- "TJ Hughes store reopens in Birkenhead". BBC News. 2012-10-24.
- "Middlesbrough’s TJ Hughes confirms 3 October reopening date – with Birkenhead to follow". Soult's Retail View. 2012-09-27.
- "TJ TJ Hughes to reopen at its old site in Coventry's Lower Precinct". Coventry Telegraph. 2013-10-18.
- "TJ Hughes store chain bringing 70 new jobs to Hartlepool". Hartlepool Mail. 2014-08-12.
- "TJ Hughes to reopen in Stretford Mall, creating 40 new jobs". Messenger. 2014-10-08.
- "Liverpool retailer TJ Hughes to create 150 jobs at three new stores - including one in Bootle". Liverpool Echo. 2015-07-20.
- "TJ Hughes expands high street presence with new Bury store". Manchester Evening News. 2015-03-19.
- "TJ Hughes in St Helens: job adverts show popular store is coming back". Liverpool Echo. 2016-01-15.
- "TJ Hughes reveals opening date of new St Helens store".
- "Jobs boost as discount shop returns to Preston shopping centre". Lancashire Evening Post. 2016-09-14. Retrieved 2016-12-07.
- McConnell, Ed (13 March 2016). "Maidstone: TJ Hughes returns to The Mall Maidstone". Kent Online.
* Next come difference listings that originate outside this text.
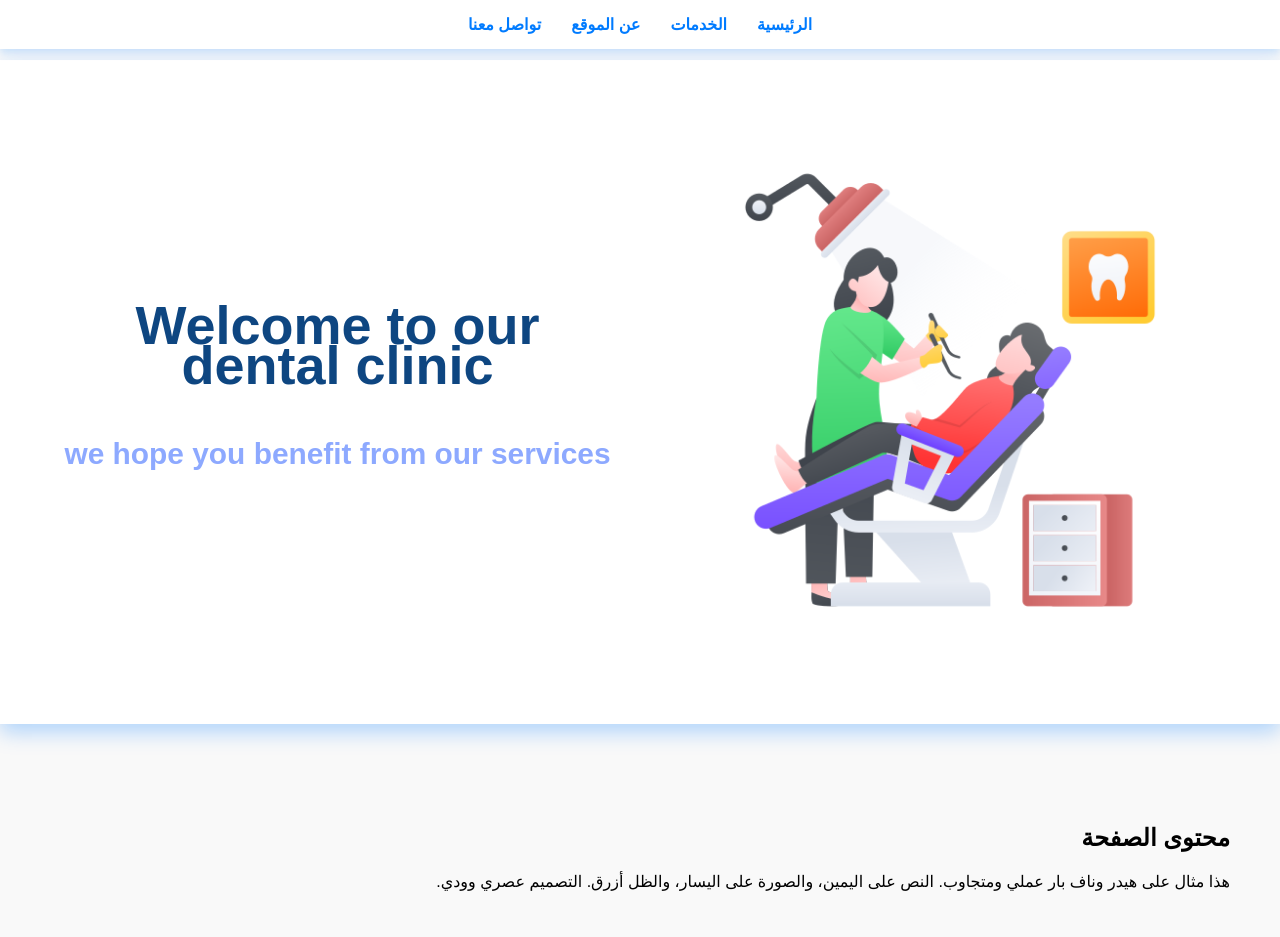
Repository: mysite4/s
Page: main/templates/home.html
The author's editor kept a copy of each file at every save. The page is drawn from the files as they stood at one save, then again after the next save.
The browser window is 1280 px wide. The pictures show the whole page.
Some web fonts or font styles are not loaded; a fallback is used. The page is served by the project's application, run on Django 5.2 (manage.py). Other server files are loaded and not shown. The template is opened directly, without the code that normally fills it, so the values that code supplies are empty.

Above is the page before, as saved 2025-10-19 18:22:05.

### main/templates/home.html
{% load static %}
<!DOCTYPE html>
<html lang="ar" dir="rtl">
<head>
<meta charset="UTF-8">
<meta name="viewport" content="width=device-width, initial-scale=1.0">
<title>ناف بار متطور</title>
<link href="https://fonts.googleapis.com/css2?family=Cairo:wght@200..1000&display=swap" rel="stylesheet">
<link rel="stylesheet" href="{% static 'css/style.css' %}">
</head>
<body>

<nav>
  <ul>
    <li><a href="#">الرئيسية</a></li>
    <li><a href="#">الخدمات</a></li>
    <li><a href="#">عن الموقع</a></li>
    <li><a href="#">تواصل معنا</a></li>
  </ul>
</nav>

<header>
  <div class="header-icon">
    <img src="{% static 'image/dentistry.png' %}" alt="ريم">
  </div>
  <div class="header-text"><h2>Welcome to our dental clinic</h2><h5 style="color: rgb(141, 169, 255);">we hope you benefit from our services</h5></div>
</header>

<main>
  <h2>محتوى الصفحة</h2>
  <p>هذا مثال على هيدر وناف بار عملي ومتجاوب. النص على اليمين، والصورة على اليسار، والظل أزرق. التصميم عصري وودي.</p>
</main>

</body>
</html>

### mysite/urls.py
"""
URL configuration for mysite project.

The `urlpatterns` list routes URLs to views. For more information please see:
    https://docs.djangoproject.com/en/5.2/topics/http/urls/
Examples:
Function views
    1. Add an import:  from my_app import views
    2. Add a URL to urlpatterns:  path('', views.home, name='home')
Class-based views
    1. Add an import:  from other_app.views import Home
    2. Add a URL to urlpatterns:  path('', Home.as_view(), name='home')
Including another URLconf
    1. Import the include() function: from django.urls import include, path
    2. Add a URL to urlpatterns:  path('blog/', include('blog.urls'))
"""
from django.contrib import admin
from django.urls import path, include

urlpatterns = [
    path('admin/', admin.site.urls),
    path('', include('main.urls')),
]

### main/static/css/style.css
body {
  font-family: 'Cairo', sans-serif;
  margin: 0;
  padding: 0;
  background-color: #f9f9f9;
}

/* Navbar */
nav {
  width: 100%;
  background-color: #ffffff;
  box-shadow: 0 4px 8px rgba(0, 123, 255, 0.2);
  position: fixed;
  top: 0;
  z-index: 1000;
}

nav ul {
  display: flex;
  justify-content: center; /* النص في المنتصف */
  list-style: none;
  margin: 0;
  padding: 0 30px;
}

nav ul li {
  margin: 0 15px;
}

nav ul li a {
  text-decoration: none;
  color: #007bff;
  font-weight: 600;
  padding: 15px 0;
  display: inline-block;
  transition: color 0.3s, border-bottom 0.3s;
}

nav ul li a:hover {
  color: #0056b3;
  border-bottom: 3px solid #007bff;
}

/* Header */
header {
  display: flex;
  justify-content: space-between;
  align-items: center;
  padding: 80px 80px 80px 50px;
  background-color: #ffffff;
  box-shadow: 0 8px 20px rgba(0, 123, 255, 0.3);
  margin-top: 60px;
  flex-direction: row; /* النص على اليمين، الصورة على اليسار */
}

.header-text {
  max-width: 50%;
  font-size: 36px;
  font-weight: 700;
  color: #0e4681;
  text-align:center ; /* النص على اليمين */
  direction: ltr;
  line-height: 40px;
}

.header-icon img {
  width: 500px;
  height: auto;
  border-radius: 15px;
}

main {
  padding: 30px 50px;
  margin-top: 50px;
}

@media (max-width: 992px) {
  header {
    flex-direction: column; /* يبقى عمودي للشاشات الصغيرة */
    text-align: center;
    padding: 100px 20px 50px 20px;
  }

  .header-text {
    max-width: 100%;
    margin-bottom: 20px;
    text-align: center;
  }

  .header-icon img {
    width: 80%;
  }

  nav ul {
    justify-content: center;
  }
}

Loaded but not shown: main/urls.py (common file)

After the next save:
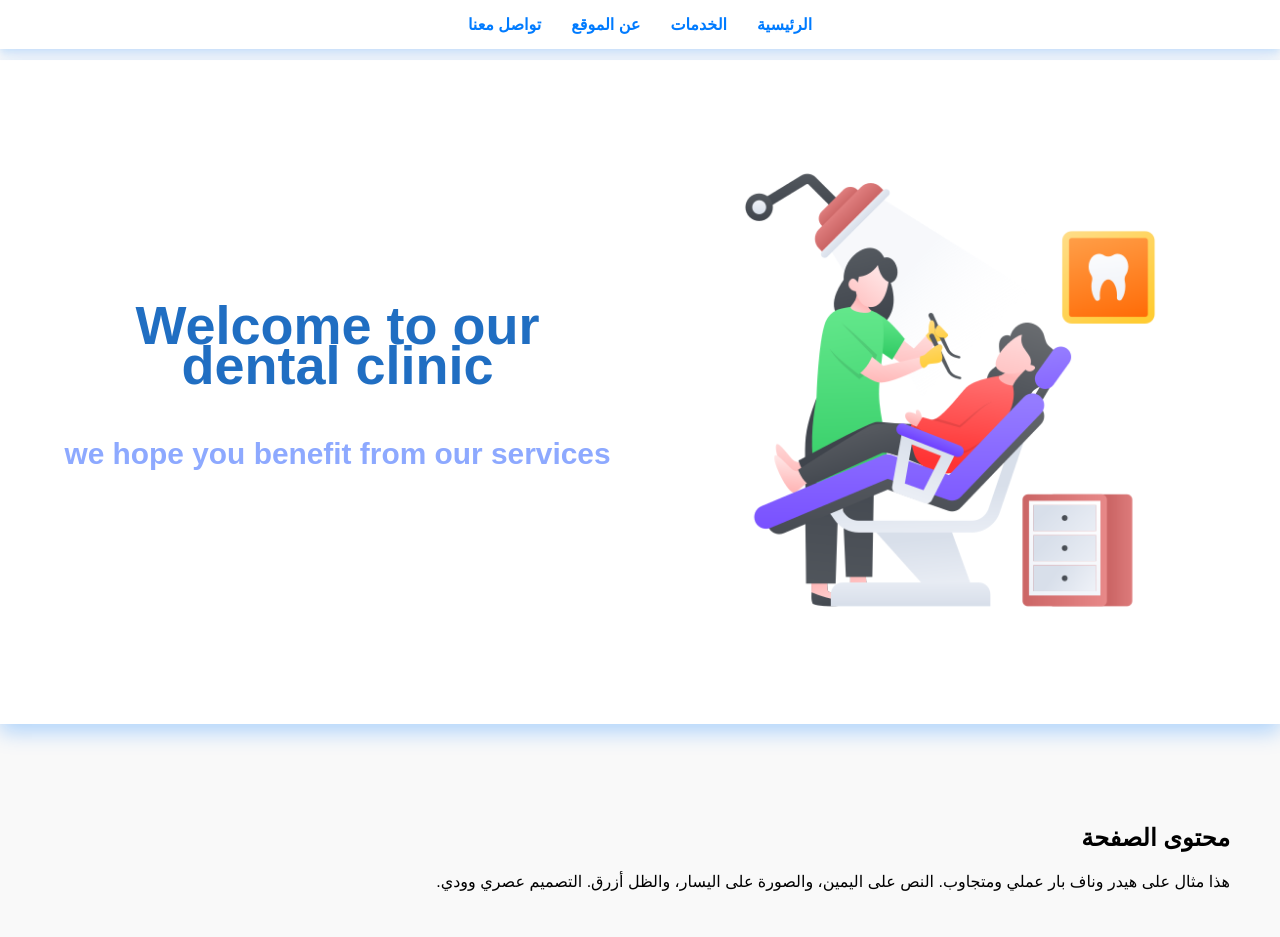
Saved 30 s later.
--- a/main/static/css/style.css
+++ b/main/static/css/style.css
@@ -57,7 +57,7 @@
   max-width: 50%;
   font-size: 36px;
   font-weight: 700;
-  color: #0e4681;
+  color: #206ec2;
   text-align:center ; /* النص على اليمين */
   direction: ltr;
   line-height: 40px;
Retrieved 2 June 2017.
- "TJ Hughes opens eBay shop". Telecomworldwire. 23 December 2005. Retrieved 6 December 2008.
- TJ Hughes sign Graham Rooney for advertising
- "TJ Hughes unveils e-commerce site with YOMA". The Drum. 2013-05-20. Retrieved 2016-01-21.
- "Tjhughes.co.uk Site Info". Alexa Inc. 2011-03-31. Retrieved 2011-03-31.
- T J Hughes at Buyout Track
- T J Hughes at Profit Track[dead link]
- "TJ Hughes grows again after fourfold profit rise". Retail Week. 31 July 2008. Retrieved 18 October 2008.
- "TJ Hughes Enters Administration". The Daily Telegraph. 27 June 2011. Retrieved 30 June 2011.
- Joachim Zentes; Dirk. Morschett; Hanna Schramm-Klein (2011). Strategic Retail Management: Text and International Cases. Gabler Verlag.